According to https://www.oxforddnb.com/search?isQuickSearch=tr… [you may need a subscription]:
By the time of Samuel Hartlib Snr.'s death in 1662, there were three surviving children. Samuel (Sam) was probably the eldest.
Sam Hartlib Jnr. was an officer in the Excise who was employed as the London agent for Berwick-upon-Tweed in 1653, and, in 1656, was appointed a solicitor for the Merchant Adventurers of Newcastle-upon-Tyne.
Of modest abilities, Sam Hartlib later became a drinking companion of Samuel Pepys and was accused of corruption as one of the collectors of hearth money in 1667.
He escaped imprisonment but was dismissed from office.
On 6 January 1672 a warrant for Sam Hartlib’s arrest was issued ‘for seditious speeches and for publishing libels’ and he was rescued only by the intervention of friends in high places (CSP dom., 1672, 70).
Eventually, perhaps later that same year, Sam Hartlib fled England for the Netherlands to escape his debts and never returned.

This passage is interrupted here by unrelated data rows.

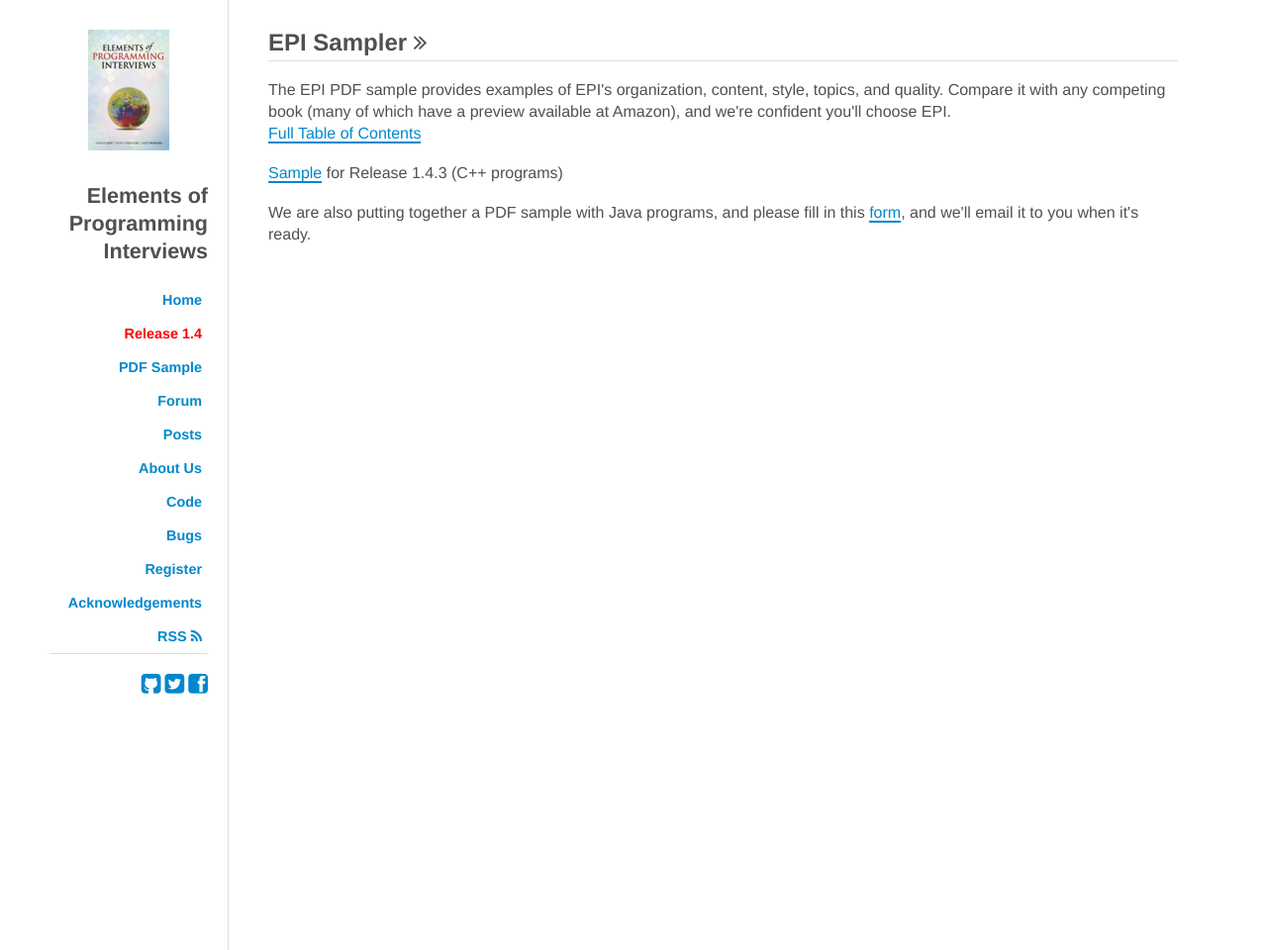
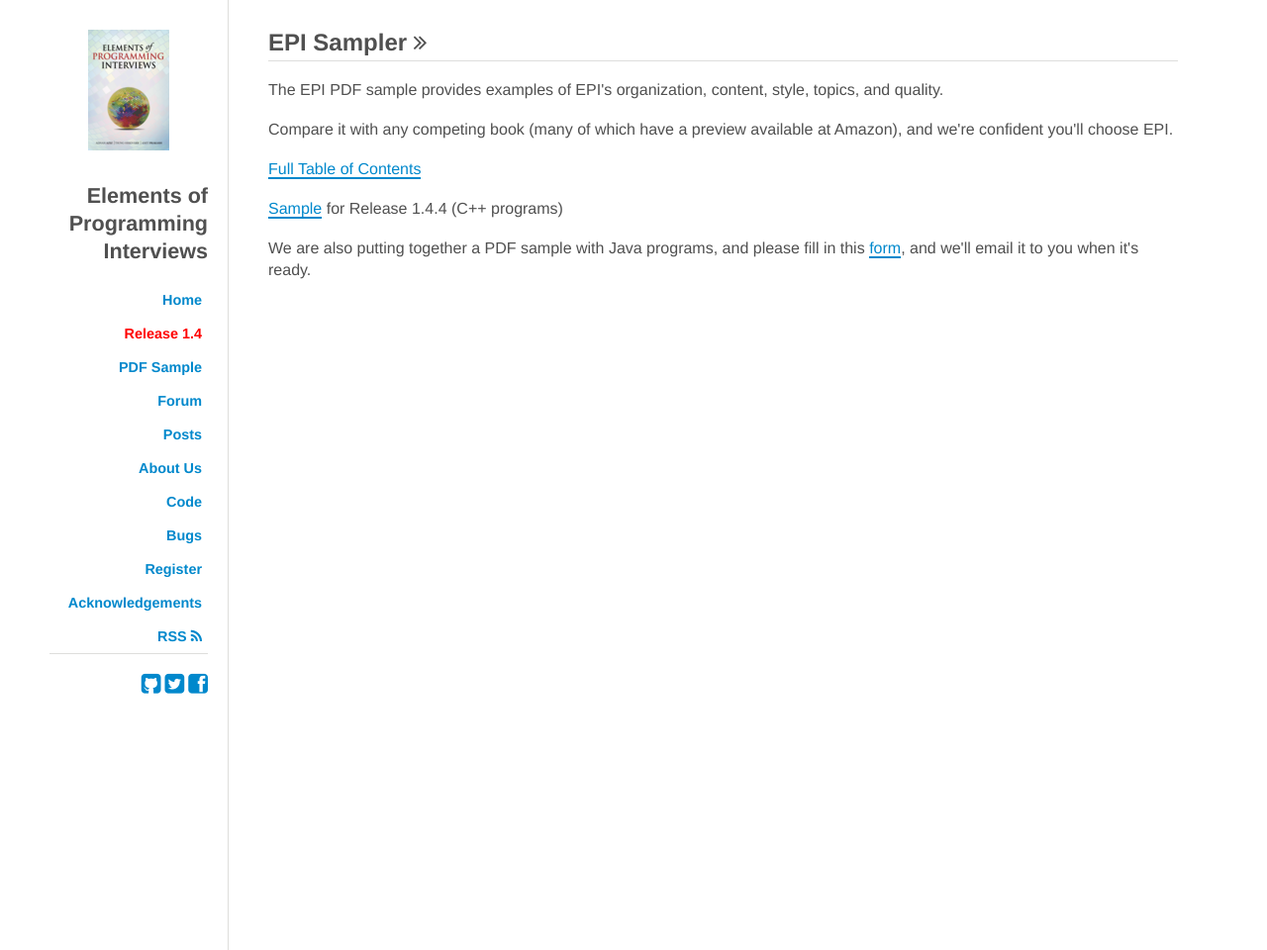
Before and after one commit to epibook/epibook.github.io, a Jekyll site: the page built from sample.html, in a window 1280 px wide. Shown: the whole page at 99% size. Built offline with Jekyll 4.4.1, drawn with Linux system fonts in a browser that asks for light colours; some web fonts are replaced; Markdown is read by kramdown in place of the engine named in the settings.

Commit message:
add 1.4.4 sample and toc

```diff
--- a/sample.html
+++ b/sample.html
@@ -10,17 +10,20 @@
 
 The EPI PDF sample
 provides examples of EPI's organization, content,
-style, topics, and quality. Compare it with any competing
+style, topics, and quality.
+<p>
+<p>
+Compare it with any competing
 book (many of which have a preview available at Amazon), and
 we're confident you'll choose EPI.
 <p>
 
-<a href="https://googledrive.com/host/0BxSo5a62h0DfSzUtZDd2bklGTTA/EPI-Sample/epi-toc-1.4.3.pdf">Full Table of Contents</a>
+<a href="/pdf/epi-toc.pdf">Full Table of Contents</a>
 <p>
 <p>
 
-<a href="https://googledrive.com/host/0BxSo5a62h0DfSzUtZDd2bklGTTA/EPI-Sample/epi-light-1.4.3.pdf">Sample</a>
-for Release 1.4.3 (C++ programs)
+<a href="/pdf/epi-light-1.4.4.pdf">Sample</a>
+for Release 1.4.4 (C++ programs)
 <p>
 <p>
 
```
Also changed, not shown: 2 other files.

Chart showing the number of references in each month of the diary’s entries.